Late in THE BOX somebody asks, “Can I be forgiven?” The character is talking about a lapse in moral judgment that caused harm to others. But you kind of hope it’s also writer/director Richard Kelly talking about his last two movies, SOUTHLAND TALES and DOMINO. Both are more like drugged out brainstorming sessions than actual finished movies – a couple funny ideas wrapped in a thousand, uh… other ideas, then chewed up and spit onto the screen with no second thought given to concepts like planning, timing, restraint, coherence or entertainment value. To me those are two of the most tedious, headscratchingly ill-conceived disasters of modern film, and the motherfucker did them in a row. With only one pretty good movie under his belt to hang his hat on*.
No. Not if this is an era of accountability. You can’t be forgiven.
So it’s in the spirit of forgiveness and Christian redemption that I say I thought THE BOX was pretty good. His best, for what that’s worth.
Based on a premise from a Richard ‘I Am Legend’ Matheson story (also made into a TWILIGHT ZONE episode in the ’80s) it’s a slow-boil ’70s-set thriller about what happens when a disfigured Frank Langella shows up at your house, gives you a box with a button on it and tells you you have 24 hours to decide whether or not to press the button, which will cause the death of a stranger but net you 1 million in clean, tax free cash. You know how it is. The family is literature professor Cameron Diaz, engineer James Marsden and their son.
They go through various stages of reacting – thinking it’s a prank, something connected to a sister’s wedding, taking apart the box to see how it works, running tests, investigating the man’s background. As the hours pass it becomes more and more clear that something weird is going on here. Situations change to make them need the money more. People around them do strange things, give them reason to be paranoid. Somebody gives them a photo of Langella before the scarring – he looks like the man in the moon. The NSA is spying, Marsden isn’t going to Mars, people’s noses keep bleeding, Diaz has a fucked up foot with missing toes that gives her sympathy for Langella. This is not your run of the mill box-that-kills-somebody-and-gives-you-a-million-dollars situation is what I’m telling you.
I like that the movie treats all this dead serious. No clowning around and laffs. It’s an ominous tone with an old school classical score.
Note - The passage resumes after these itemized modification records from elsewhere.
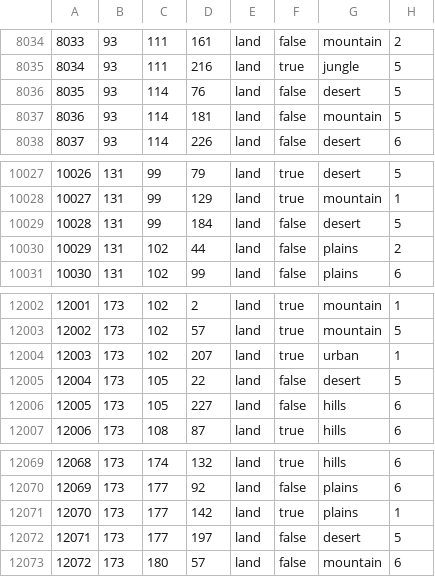
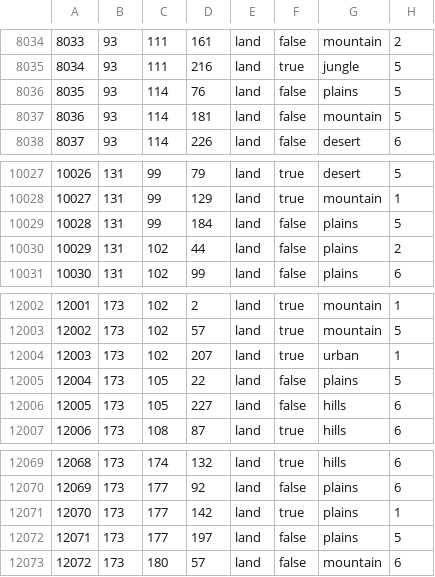
Before and after one commit to Strah0ta/horstoricalmultiplayermod, a CSV file: map/definition.csv, drawn as a sheet; only a part is shown, gaps mark what is left out; the diff covers the shown part only.

```diff
--- a/map/definition.csv
+++ b/map/definition.csv
@@ -8035,3 +8035,3 @@
 8034;93;111;216;land;true;jungle;5
-8035;93;114;76;land;false;desert;5
+8035;93;114;76;land;false;plains;5
 8036;93;114;181;land;false;mountain;5
@@ -10028,3 +10028,3 @@
 10027;131;99;129;land;true;mountain;1
-10028;131;99;184;land;false;desert;5
+10028;131;99;184;land;false;plains;5
 10029;131;102;44;land;false;plains;2
@@ -12004,3 +12004,3 @@
 12003;173;102;207;land;true;urban;1
-12004;173;105;22;land;false;desert;5
+12004;173;105;22;land;false;plains;5
 12005;173;105;227;land;false;hills;6
@@ -12071,3 +12071,3 @@
 12070;173;177;142;land;true;plains;1
-12071;173;177;197;land;false;desert;5
+12071;173;177;197;land;false;plains;5
 12072;173;180;57;land;false;mountain;6
```
Also changed, not shown: 5 edited cells elsewhere in this file, 19 other files.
It sort of has that feeling I’ve talked about before, that confident air that it can lay everything out and you don’t know where the fuck it’s going but you trust that it does. The thing is, Kelly isn’t a master filmatist, he hasn’t earned that trust. In fact quite the opposite. So that created extra tension for me. The further it got the more it worried me, because I really was enjoying it but I could see the writing on the walls. It seemed likely that a story that by all means ought to be headed somewhere might really just end in scattershot pseudo-Lynchian weirdness. When it introduced the levitating rectangular water portals I figured it was doomed.
But you know what, it pretty much comes together. Not a great ending, but good enough to work. It pretty much explains what was going on. What was going on is preposterous, but so is a box that you push to kill somebody and get a million dollars, so it’s only fair. Nobody was misled that there was gonna be a perfectly reasonable explanation for all this, just one that makes sense in the world that has been presented to us.
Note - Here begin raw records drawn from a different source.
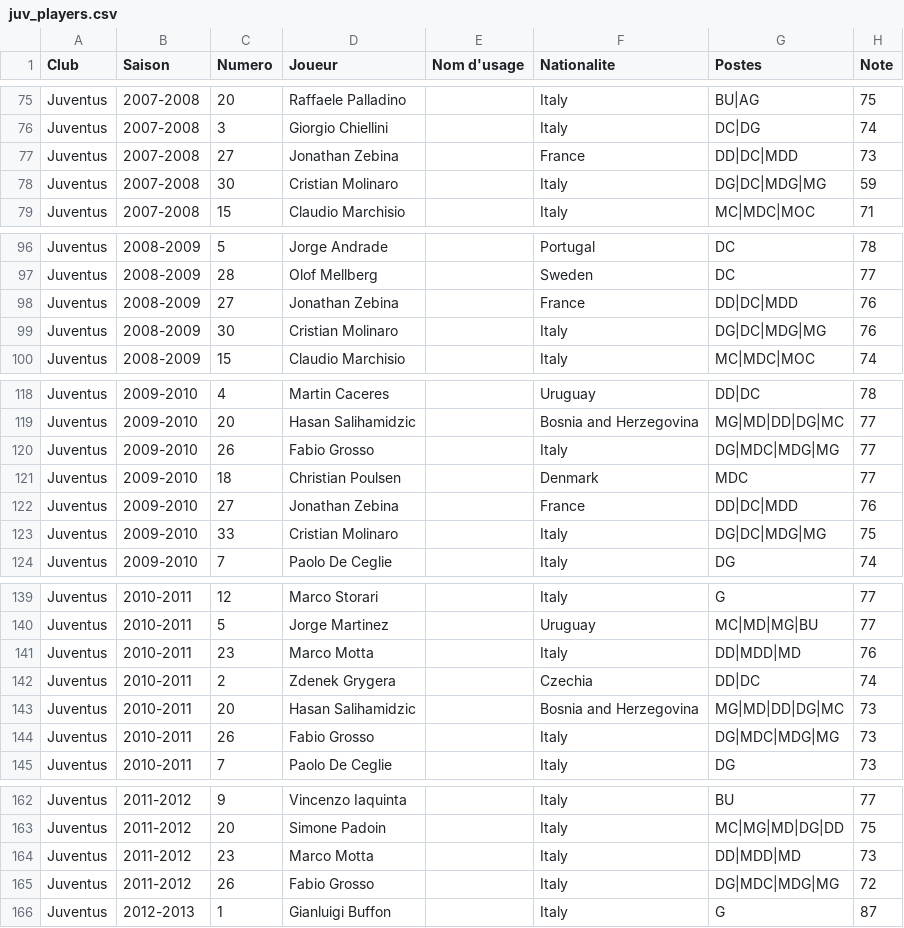
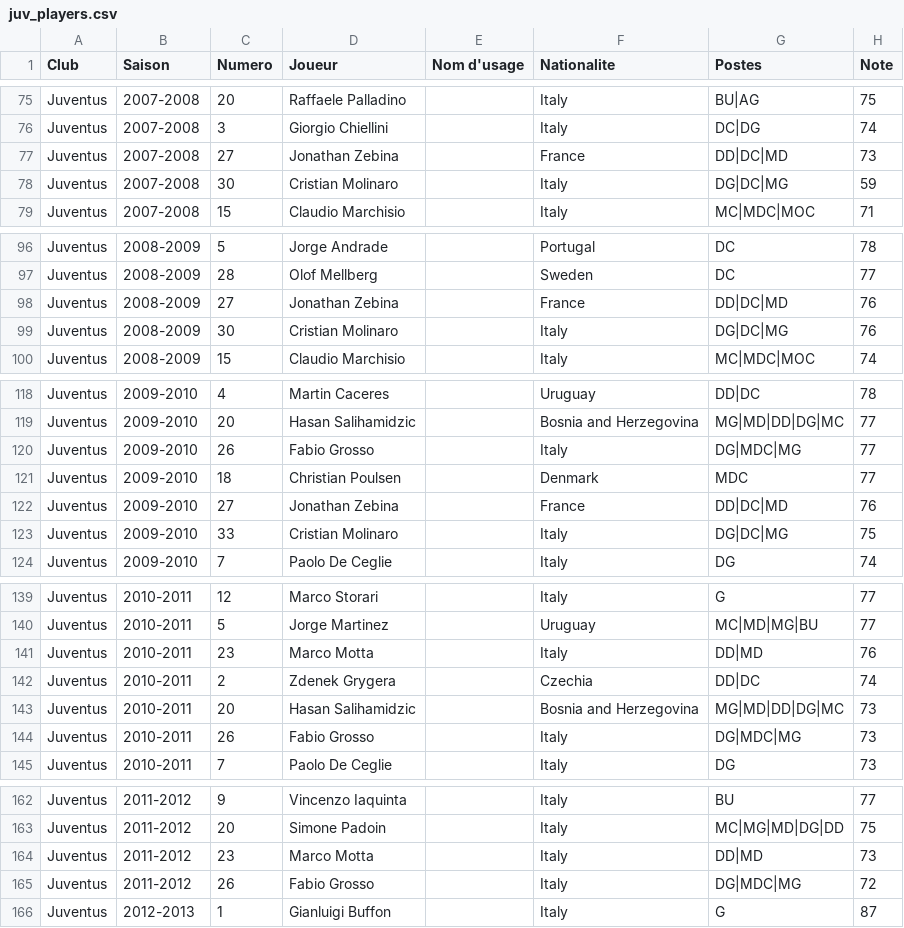
Before and after one commit to AgoyyaProd/special-one, a CSV file: data/juv_players.csv, drawn as a sheet; only a part is shown, gaps mark what is left out; the diff covers the shown part only.

```diff
--- a/data/juv_players.csv
+++ b/data/juv_players.csv
@@ -76,4 +76,4 @@ Juventus,2007-2008,20,Raffaele Palladino,,Italy,BU|AG,75
 Juventus,2007-2008,3,Giorgio Chiellini,,Italy,DC|DG,74
-Juventus,2007-2008,27,Jonathan Zebina,,France,DD|DC|MDD,73
-Juventus,2007-2008,30,Cristian Molinaro,,Italy,DG|DC|MDG|MG,59
+Juventus,2007-2008,27,Jonathan Zebina,,France,DD|DC|MD,73
+Juventus,2007-2008,30,Cristian Molinaro,,Italy,DG|DC|MG,59
 Juventus,2007-2008,15,Claudio Marchisio,,Italy,MC|MDC|MOC,71
@@ -97,4 +97,4 @@ Juventus,2008-2009,5,Jorge Andrade,,Portugal,DC,78
 Juventus,2008-2009,28,Olof Mellberg,,Sweden,DC,77
-Juventus,2008-2009,27,Jonathan Zebina,,France,DD|DC|MDD,76
-Juventus,2008-2009,30,Cristian Molinaro,,Italy,DG|DC|MDG|MG,76
+Juventus,2008-2009,27,Jonathan Zebina,,France,DD|DC|MD,76
+Juventus,2008-2009,30,Cristian Molinaro,,Italy,DG|DC|MG,76
 Juventus,2008-2009,15,Claudio Marchisio,,Italy,MC|MDC|MOC,74
@@ -119,6 +119,6 @@ Juventus,2009-2010,4,Martin Caceres,,Uruguay,DD|DC,78
 Juventus,2009-2010,20,Hasan Salihamidzic,,Bosnia and Herzegovina,MG|MD|DD|DG|MC,77
-Juventus,2009-2010,26,Fabio Grosso,,Italy,DG|MDC|MDG|MG,77
+Juventus,2009-2010,26,Fabio Grosso,,Italy,DG|MDC|MG,77
 Juventus,2009-2010,18,Christian Poulsen,,Denmark,MDC,77
-Juventus,2009-2010,27,Jonathan Zebina,,France,DD|DC|MDD,76
-Juventus,2009-2010,33,Cristian Molinaro,,Italy,DG|DC|MDG|MG,75
+Juventus,2009-2010,27,Jonathan Zebina,,France,DD|DC|MD,76
+Juventus,2009-2010,33,Cristian Molinaro,,Italy,DG|DC|MG,75
 Juventus,2009-2010,7,Paolo De Ceglie,,Italy,DG,74
@@ -140,6 +140,6 @@ Juventus,2010-2011,12,Marco Storari,,Italy,G,77
 Juventus,2010-2011,5,Jorge Martinez,,Uruguay,MC|MD|MG|BU,77
-Juventus,2010-2011,23,Marco Motta,,Italy,DD|MDD|MD,76
+Juventus,2010-2011,23,Marco Motta,,Italy,DD|MD,76
 Juventus,2010-2011,2,Zdenek Grygera,,Czechia,DD|DC,74
 Juventus,2010-2011,20,Hasan Salihamidzic,,Bosnia and Herzegovina,MG|MD|DD|DG|MC,73
-Juventus,2010-2011,26,Fabio Grosso,,Italy,DG|MDC|MDG|MG,73
+Juventus,2010-2011,26,Fabio Grosso,,Italy,DG|MDC|MG,73
 Juventus,2010-2011,7,Paolo De Ceglie,,Italy,DG,73
@@ -163,4 +163,4 @@ Juventus,2011-2012,9,Vincenzo Iaquinta,,Italy,BU,77
 Juventus,2011-2012,20,Simone Padoin,,Italy,MC|MG|MD|DG|DD,75
-Juventus,2011-2012,23,Marco Motta,,Italy,DD|MDD|MD,73
-Juventus,2011-2012,26,Fabio Grosso,,Italy,DG|MDC|MDG|MG,72
+Juventus,2011-2012,23,Marco Motta,,Italy,DD|MD,73
+Juventus,2011-2012,26,Fabio Grosso,,Italy,DG|MDC|MG,72
 Juventus,2012-2013,1,Gianluigi Buffon,,Italy,G,87
```
Also changed, not shown: 8 edited cells elsewhere in this file, data/atm_players.csv, data/int_players.csv, 9 other files.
Acting-wise Diaz is the weak link. Shouldn’t have made her do that accent. But she has some good moments. The highlight is definitely Langella. He has such a great voice, deep and elegant. He was a good hunky Dracula and at this age he’s a good Willy Wonka from Hell. He doesn’t even need that chunk digitally taken out of his face to be creepy. There are many good touches. Overall this seems like the work of a responsible adult who knows what he’s doing.
You see that Kelly? Was that so hard? You can do all your look-at-how-crazy-this is showoffy business, but if you just ground it a little it works better. Put it in a recognizable world, have a recognizable central plot there, a set of characters who have something they’re trying to do. Pretty simple.
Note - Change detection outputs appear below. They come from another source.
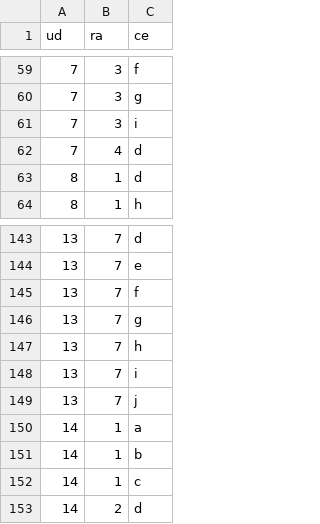
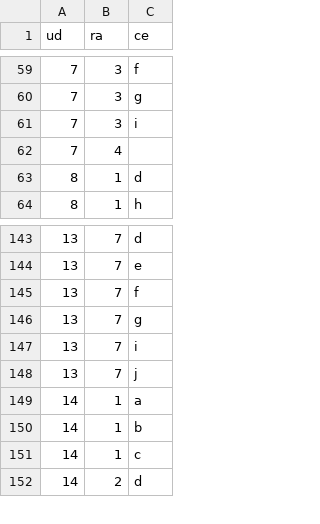
Before and after one commit to ricpelo/pro, a CSV file: programacion/udrace.csv, drawn as a sheet; only a part is shown, gaps mark what is left out.

```diff
--- a/programacion/udrace.csv
+++ b/programacion/udrace.csv
@@ -61,3 +61,3 @@ ud,ra,ce
 7,3,i
-7,4,d
+7,4
 8,1,d
@@ -146,3 +146,2 @@ ud,ra,ce
 13,7,g
-13,7,h
 13,7,i
```
Also changed, not shown: 26 other files.
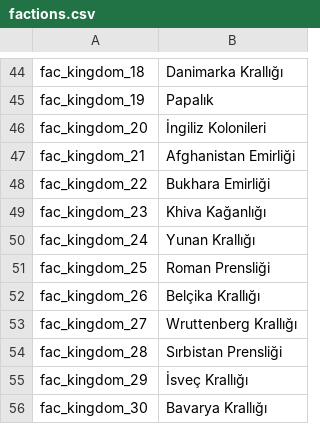
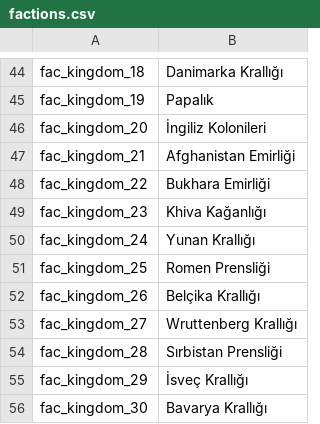
Before and after one commit to EldarFara/BetweenEmpires, a CSV file: sprachen/tr/factions.csv (was languages/tr/factions.csv), drawn as a sheet; only a part is shown, gaps mark what is left out.

Commit message:
Update and rename languages/tr/factions.csv to sprachen/tr/factions.csv

```diff
--- a/languages/tr/factions.csv
+++ b/sprachen/tr/factions.csv
@@ -50,3 +50,3 @@ fac_kingdom_23|Khiva Kağanlığı
 fac_kingdom_24|Yunan Krallığı
-fac_kingdom_25|Roman Prensliği
+fac_kingdom_25|Romen Prensliği
 fac_kingdom_26|Belçika Krallığı
```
This proves that with discipline Kelly can direct pretty well – he maintains tension at a slow pace, gets some good atmosphere, squeezes creepiness out of simple things like a man looking through a window or a kid smiling at you at a rehearsal dinner. Not bad. You don’t have to push a button that lets you make the movie you want but also causes emotional and artistic harm to everyone who watches it. Making movies doesn’t have to be a deal with the devil.
*Wait – hang your hat under your belt? That’s two different articles of clothing. what? I need to work on some of these metaphors.
VERN has been reviewing movies since 1999 and is the author of the books SEAGALOGY: A STUDY OF THE ASS-KICKING FILMS OF STEVEN SEAGAL, YIPPEE KI-YAY MOVIEGOER!: WRITINGS ON BRUCE WILLIS, BADASS CINEMA AND OTHER IMPORTANT TOPICS and NIKETOWN: A NOVEL. His horror-action novel WORM ON A HOOK will arrive later this year.